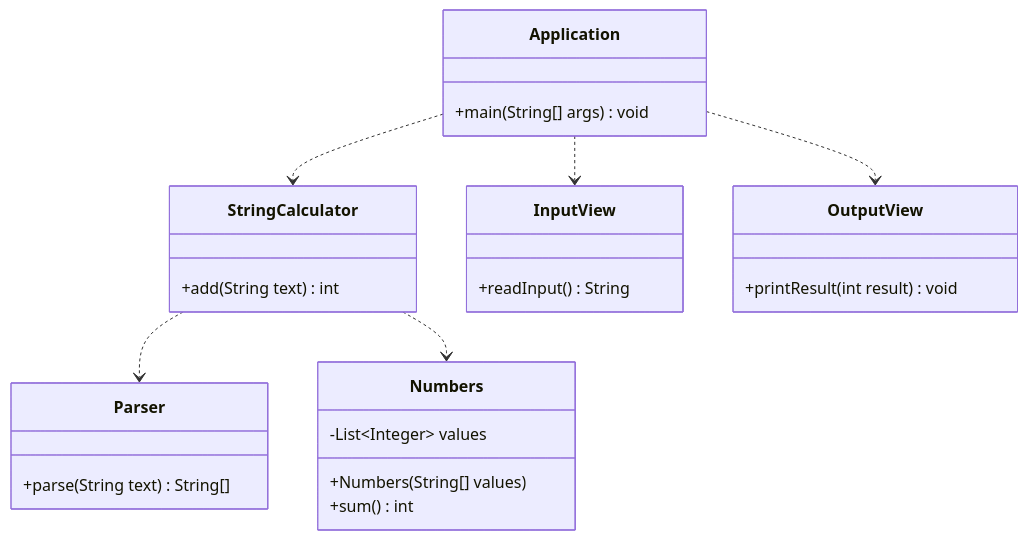
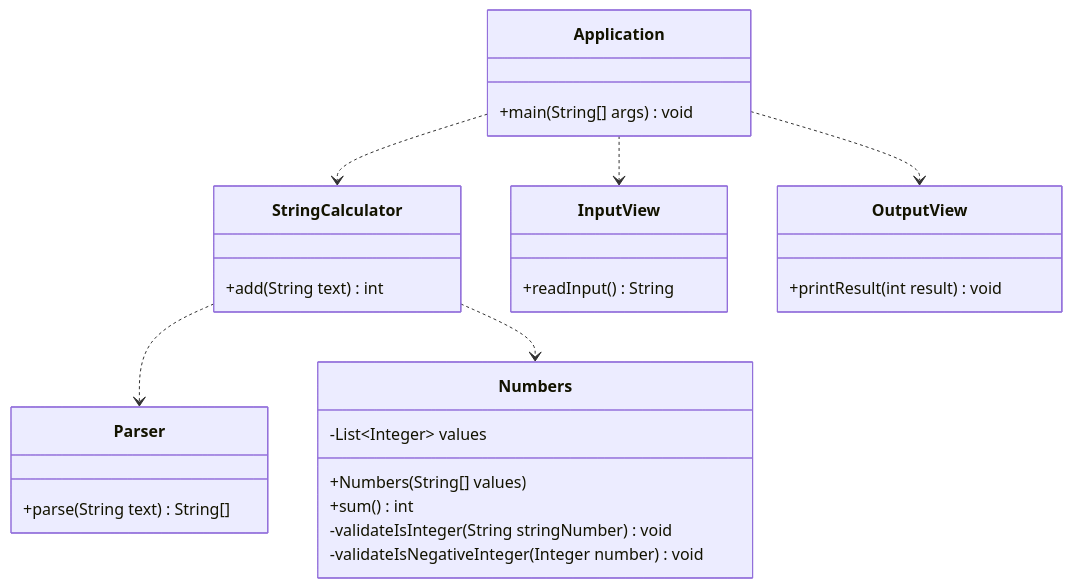
Before and after one commit to NSRBSG/java-calculator-8: the second of 2 diagrams in README.md, drawn with Mermaid.

Commit message:
docs: validate 메서드 추가에 따른 클래스 다이어그램 수정

````diff
--- a/README.md
+++ b/README.md
@@ -42,29 +42,31 @@
 ```mermaid
 classDiagram
     class Application {
         +main(String[] args) void
     }
     class StringCalculator {
         +add(String text) int
     }
     class Parser {
         +parse(String text) String[]
     }
     class Numbers {
         -List~Integer~ values
         +Numbers(String[] values)
         +sum() int
+        -validateIsInteger(String stringNumber) void
+        -validateIsNegativeInteger(Integer number) void
     }
     class InputView {
         +readInput() String
     }
     class OutputView {
         +printResult(int result) void
     }
 
     Application ..> InputView
     Application ..> OutputView
     Application ..> StringCalculator
     StringCalculator ..> Parser
     StringCalculator ..> Numbers
 ```
````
──────
After removing the pictures, repeat the remaining records exactly.

* Your response
Before and after one commit to NSRBSG/java-calculator-8: the second of 2 diagrams in README.md, drawn with Mermaid.

Commit message:
docs: validate 메서드 추가에 따른 클래스 다이어그램 수정

````diff
--- a/README.md
+++ b/README.md
@@ -42,29 +42,31 @@
 ```mermaid
 classDiagram
     class Application {
         +main(String[] args) void
     }
     class StringCalculator {
         +add(String text) int
     }
     class Parser {
         +parse(String text) String[]
     }
     class Numbers {
         -List~Integer~ values
         +Numbers(String[] values)
         +sum() int
+        -validateIsInteger(String stringNumber) void
+        -validateIsNegativeInteger(Integer number) void
     }
     class InputView {
         +readInput() String
     }
     class OutputView {
         +printResult(int result) void
     }
 
     Application ..> InputView
     Application ..> OutputView
     Application ..> StringCalculator
     StringCalculator ..> Parser
     StringCalculator ..> Numbers
 ```
````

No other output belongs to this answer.